Famous Paradoxes - Examples and Definition
What is a Paradox A paradox is a statement that contradicts itself or a situation which seems to defy logic. That's a simple definition of paradox. Often premises can be proven false which rectifies the contradiction. Sometimes they are just play on words, however, some paradoxes still don't have universally accepted resolutions. On this page you can find several good paradox examples to tease your mind. Paradox Examples 1. This is a well known paradox written by the great stoical logician Chrysippos. A Cretan sails to Greece and says to some Greek men who are standing upon the shore: "All Cretans are liars." If someone says "I always lie", are they telling the truth? 2. This version of a famous paradox was presented by English mathematician P. Back side: THE SENTENCE ON THE OTHER SIDE OF THIS CARD IS TRUE. Face side: THE SENTENCE ON THE OTHER SIDE OF THIS CARD IS FALSE. 3. Analogue paradox to the 'liar paradox' formulated by English logician, philosopher and mathematician Bertrand Russell. Related:  Critical ThinkingEnrichment in the Classroom

Logic Puzzles Bulbs This is one of my favorite free printable logic puzzles with a real life solution.
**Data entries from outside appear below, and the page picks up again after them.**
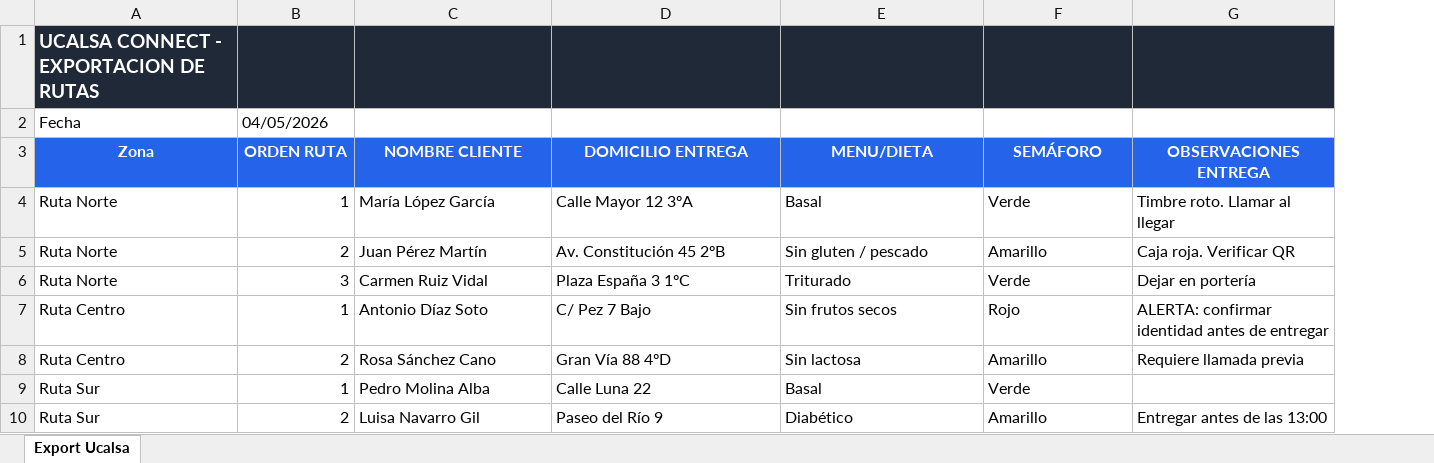
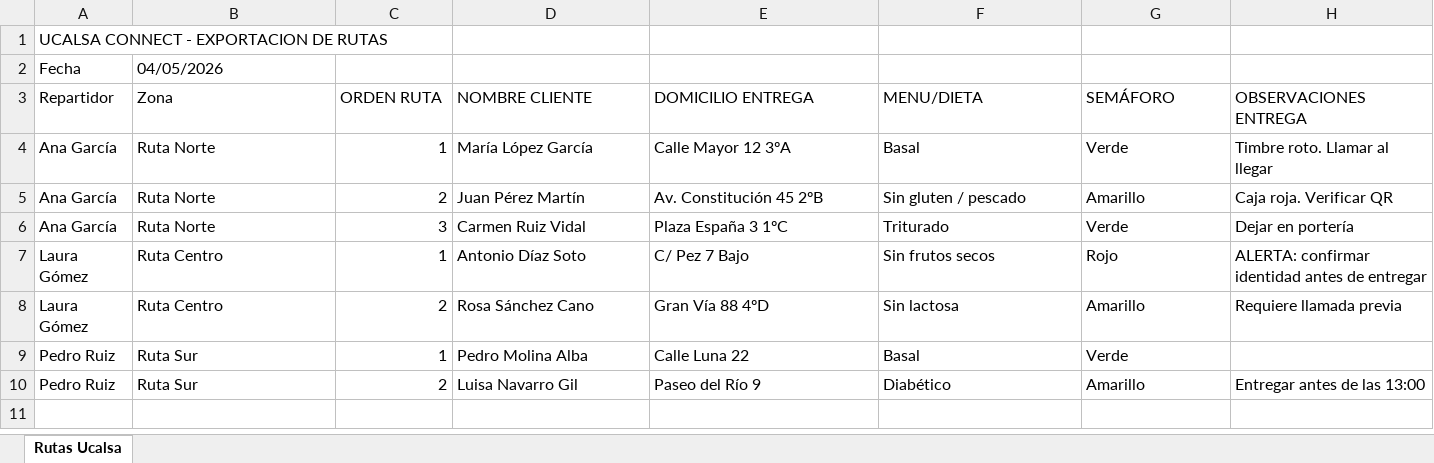
Before and after one commit to JotaEse68/rutty-V6, an Excel workbook: demos/rutty-demo-ucalsa-connect.xlsx, sheet Rutas Ucalsa, drawn as a sheet; values as stored, in another font and other column widths than the file's, no borders; removed rows and columns are numbered as before the commit, all else as after; the diff names each change by its address in the sheet, - before the commit and + after, or states it on an @@ line.

```diff
--- a/demos/rutty-demo-ucalsa-connect.xlsx (sheet Rutas Ucalsa)
+++ b/demos/rutty-demo-ucalsa-connect.xlsx (sheet Rutas Ucalsa)
-sheet tab: Export Ucalsa
+sheet tab: Rutas Ucalsa
+column A (Repartidor), row 2: Fecha; rows 4-10: Ana García | Ana García | Ana García | Laura Gómez | Laura Gómez | Pedro Ruiz | Pedro Ruiz
+row 1: UCALSA CONNECT - EXPORTACION DE RUTAS
-B2 (Zona): UCALSA CONNECT - EXPORTACION DE RUTAS
+B2 (Zona): 04/05/2026
@@ B2 bold: on → off, text colour: #FFFFFF → black @@
-B2:H2 fill: #1F2937
+B2:H2 fill: none
@@ B2 text size: smaller @@
-row 2: Fecha | 04/05/2026
@@ B3:H3 fill: #2563EB → none, bold: on → off, text colour: #FFFFFF → black, alignment: center → left @@
```
Also changed, not shown: 2 other files.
There are three switches downstairs. Each corresponds to one of the three light bulbs in the attic. You can turn the switches on and off and leave them in any position. How would you identify which switch corresponds to which light bulb, if you are only allowed one trip upstairs? Keep the first bulb switched on for a few minutes. A Ping-Pong Ball in a Hole Your last good ping-pong ball fell down into a narrow metal pipe imbedded in concrete one foot deep. All the tools are random things that are not going to help you. A Man in an Elevator A man who lives on the tenth floor takes the elevator down to the first floor every morning and goes to work. The man is of short stature. The Ball How can you throw a ball as hard as you can and have it come back to you, even if it doesn't bounce off anything? Throw the ball straight up in the air. The Magnet Virile Microbes The dish will be full at 12:44. Try this.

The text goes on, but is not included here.